Task statement
Your answer should hold the data exactly as given, minus any picture.

[Change detection outputs]
= = =

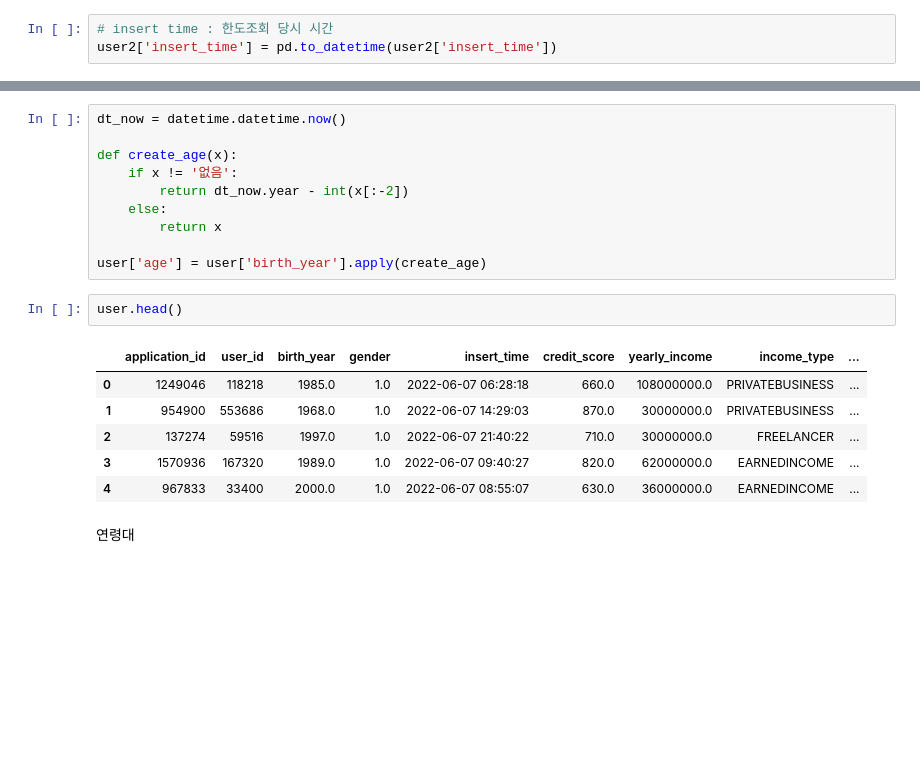
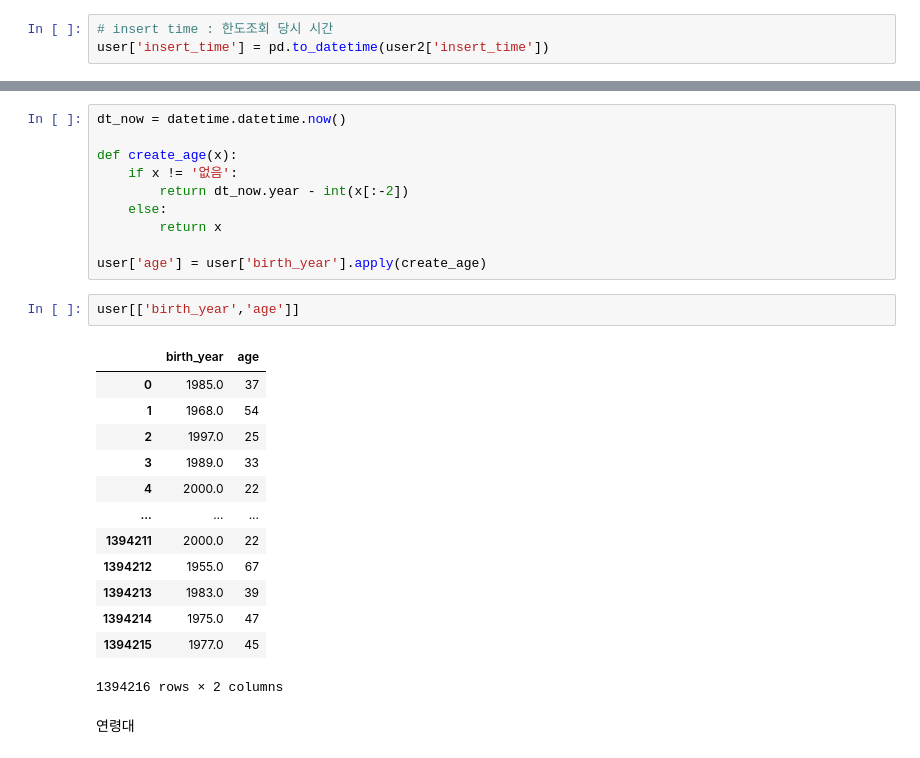
Before and after one commit to Chanjinee/BigContest2022, a Jupyter notebook: src/feature_engineering_song.ipynb, the cells around one changed output, grey strips where cells are left out. Saved outputs shown, nothing was run; the diff lists cells and outputs as text; blank space fills up the shorter version.

```diff
--- a/src/feature_engineering_song.ipynb
+++ b/src/feature_engineering_song.ipynb
@@ -75,7 +73,7 @@ KeyboardInterrupt:
 insert time 날짜 변경
 # %%
 # insert time : 한도조회 당시 시간
-user2['insert_time'] = pd.to_datetime(user2['insert_time'])
+user['insert_time'] = pd.to_datetime(user2['insert_time'])
 # %%
 # 해결안됨
 
@@ -115,14 +113,21 @@ def create_age(x):
 
 user['age'] = user['birth_year'].apply(create_age)
 # %%
-user.head()
+user[['birth_year','age']]
 # %% [output]
-|  | application_id | user_id | birth_year | gender | insert_time | credit_score | yearly_income | income_type | ... |
-| 0 | 1249046 | 118218 | 1985.0 | 1.0 | 2022-06-07 06:28:18 | 660.0 | 108000000.0 | PRIVATEBUSINESS | ... |
-| 1 | 954900 | 553686 | 1968.0 | 1.0 | 2022-06-07 14:29:03 | 870.0 | 30000000.0 | PRIVATEBUSINESS | ... |
-| 2 | 137274 | 59516 | 1997.0 | 1.0 | 2022-06-07 21:40:22 | 710.0 | 30000000.0 | FREELANCER | ... |
-| 3 | 1570936 | 167320 | 1989.0 | 1.0 | 2022-06-07 09:40:27 | 820.0 | 62000000.0 | EARNEDINCOME | ... |
-| 4 | 967833 | 33400 | 2000.0 | 1.0 | 2022-06-07 08:55:07 | 630.0 | 36000000.0 | EARNEDINCOME | ... |
+|  | birth_year | age |
+| 0 | 1985.0 | 37 |
+| 1 | 1968.0 | 54 |
+| 2 | 1997.0 | 25 |
+| 3 | 1989.0 | 33 |
+| 4 | 2000.0 | 22 |
+| ... | ... | ... |
+| 1394211 | 2000.0 | 22 |
+| 1394212 | 1955.0 | 67 |
+| 1394213 | 1983.0 | 39 |
+| 1394214 | 1975.0 | 47 |
+| 1394215 | 1977.0 | 45 |
+1394216 rows × 2 columns
 # %% [markdown]
 연령대
 # %%
```
Also changed, not shown: parts of 24 cells of this notebook.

= = =

Exercise answer
Before and after one commit to Chanjinee/BigContest2022, a Jupyter notebook: src/feature_engineering_song.ipynb, the cells around one changed output, grey strips where cells are left out. Saved outputs shown, nothing was run; the diff lists cells and outputs as text; blank space fills up the shorter version.

```diff
--- a/src/feature_engineering_song.ipynb
+++ b/src/feature_engineering_song.ipynb
@@ -75,7 +73,7 @@ KeyboardInterrupt:
 insert time 날짜 변경
 # %%
 # insert time : 한도조회 당시 시간
-user2['insert_time'] = pd.to_datetime(user2['insert_time'])
+user['insert_time'] = pd.to_datetime(user2['insert_time'])
 # %%
 # 해결안됨
 
@@ -115,14 +113,21 @@ def create_age(x):
 
 user['age'] = user['birth_year'].apply(create_age)
 # %%
-user.head()
+user[['birth_year','age']]
 # %% [output]
-|  | application_id | user_id | birth_year | gender | insert_time | credit_score | yearly_income | income_type | ... |
-| 0 | 1249046 | 118218 | 1985.0 | 1.0 | 2022-06-07 06:28:18 | 660.0 | 108000000.0 | PRIVATEBUSINESS | ... |
-| 1 | 954900 | 553686 | 1968.0 | 1.0 | 2022-06-07 14:29:03 | 870.0 | 30000000.0 | PRIVATEBUSINESS | ... |
-| 2 | 137274 | 59516 | 1997.0 | 1.0 | 2022-06-07 21:40:22 | 710.0 | 30000000.0 | FREELANCER | ... |
-| 3 | 1570936 | 167320 | 1989.0 | 1.0 | 2022-06-07 09:40:27 | 820.0 | 62000000.0 | EARNEDINCOME | ... |
-| 4 | 967833 | 33400 | 2000.0 | 1.0 | 2022-06-07 08:55:07 | 630.0 | 36000000.0 | EARNEDINCOME | ... |
+|  | birth_year | age |
+| 0 | 1985.0 | 37 |
+| 1 | 1968.0 | 54 |
+| 2 | 1997.0 | 25 |
+| 3 | 1989.0 | 33 |
+| 4 | 2000.0 | 22 |
+| ... | ... | ... |
+| 1394211 | 2000.0 | 22 |
+| 1394212 | 1955.0 | 67 |
+| 1394213 | 1983.0 | 39 |
+| 1394214 | 1975.0 | 47 |
+| 1394215 | 1977.0 | 45 |
+1394216 rows × 2 columns
 # %% [markdown]
 연령대
 # %%
```
Also changed, not shown: parts of 24 cells of this notebook.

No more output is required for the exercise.